The Proteas returning warrior launched a calculated counter-attack that set the mood for the rest of the innings as he and his captain, Faf du Plessis, shared a stand of 114 that enabled the Proteas to score 107/3 in the first session and then 123/4 in the second.
Their final total of 286 coming at a rate of almost four to the over must have exceeded their expectations after the first half-hour’s play.
In reply India closed on 28/3 but had critically lost the wicket of their captain, Virat Kohli, to the first delivery sent down by Morne Morkel, coming on at first change behind Vernon Philander and Dale Steyn who between them accounted for both the Indian opening batsmen.
As always it is better to pass judgment on who holds the advantage until both sides have completed their first innings but with 13 wickets having already fallen for 314 runs the match is moving forward very rapidly and there is nothing to suggest that batting conditions are going to become any easier. If anything, the pitch should become quicker – a point made by Du Plessis when he explained his decision to bat first at the toss – and inconsistent bounce could also come into the equation in the second half of the match.
It is still early days in the career of Ottis Gibson as the Proteas head coach but, if today was anything to go by, he is bringing a touch of Calypso style to the team from his native Caribbean.

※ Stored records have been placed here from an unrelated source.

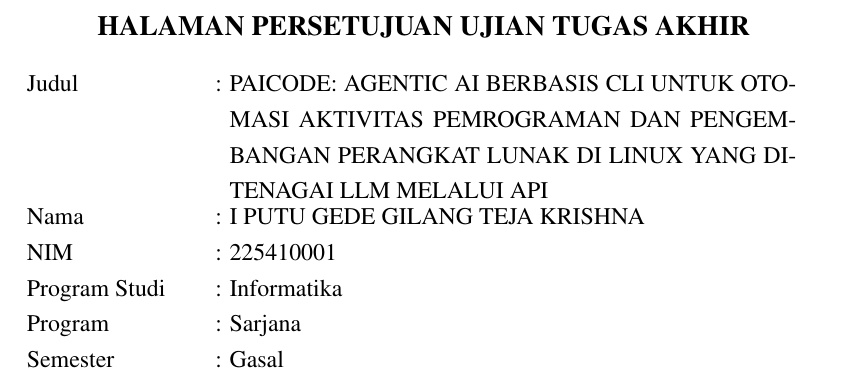
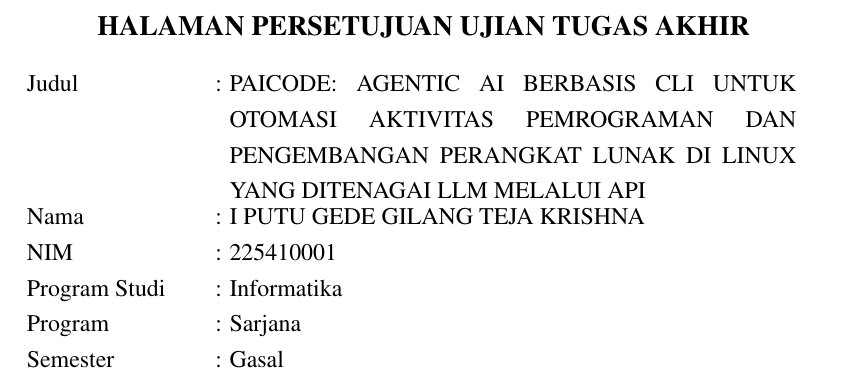
Before and after one commit to gtkrshnaaa/skripsipaicode, a LaTeX thesis (skripsi_latex/main.tex): part of page 3 of 45, cut so that both start at the same text. Compiled offline with pdfLaTeX.

Commit message:
style(latex): disable hyphenation while keeping full justification

```diff
--- a/skripsi_latex/main.tex
+++ b/skripsi_latex/main.tex
@@ -39,9 +39,16 @@
 \usepackage{pgfplots}
 \pgfplotsset{compat=1.18}
 
+
 % --- Page setup ---
 \geometry{a4paper, top=3cm, left=4cm, bottom=3cm, right=3cm, headheight=15pt}
 \onehalfspacing
+
+% --- Disable Hyphenation (Justified but no word breaking) ---
+\tolerance=1
+\emergencystretch=\maxdimen
+\hyphenpenalty=10000
+\hbadness=10000
 
 % --- Remove extra paragraph spacing for consistency ---
 \setlength{\parskip}{0pt} % No extra space between paragraphs
```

In the first place the Proteas opted for the attacking option of choosing four specialist pace bowlers plus the spin variety of Keshav Maharaj, in the second the team opted to bat first when bowling may have been a softer option, and in the third the batting line-up struck 39 fours and 2 sixes which, apart from anything else, was largely responsible for a cash injection of R79 500 into the Sunfoil Education Trust (SET) from the number of boundaries and sixes hit and wickets taken.
It added up to a day of high entertainment thoroughly enjoyed by a crowd of close on 15 000.
Both De Villiers and Du Plessis hit 10 centuries in reaching their half-centuries and this was followed by the 60 that Quinton de Kock and Philander put on for the sixth wicket in just 9 overs.
There was also the justification for the line-up chosen with the first five wicket partnerships contributing 142 runs and the last five 144.
India’s attack was superbly led by Khumar who deserved a five-wicket haul but had to settle for 4/87 from his 19 overs. Jasprit Bumrah, chosen for his debut Test, started what should be a substantial career with the wicket of De Villiers while the all-rounder, Hardik Pandya, also proved his worth.
They will, however, reflect on what a dropped chance by Shikhar Dhawan at third slip cost them as it enabled Maharaj to rally the lower-order with an invaluable innings of 35. It is margins of this sort that could well determine which side comes out on top.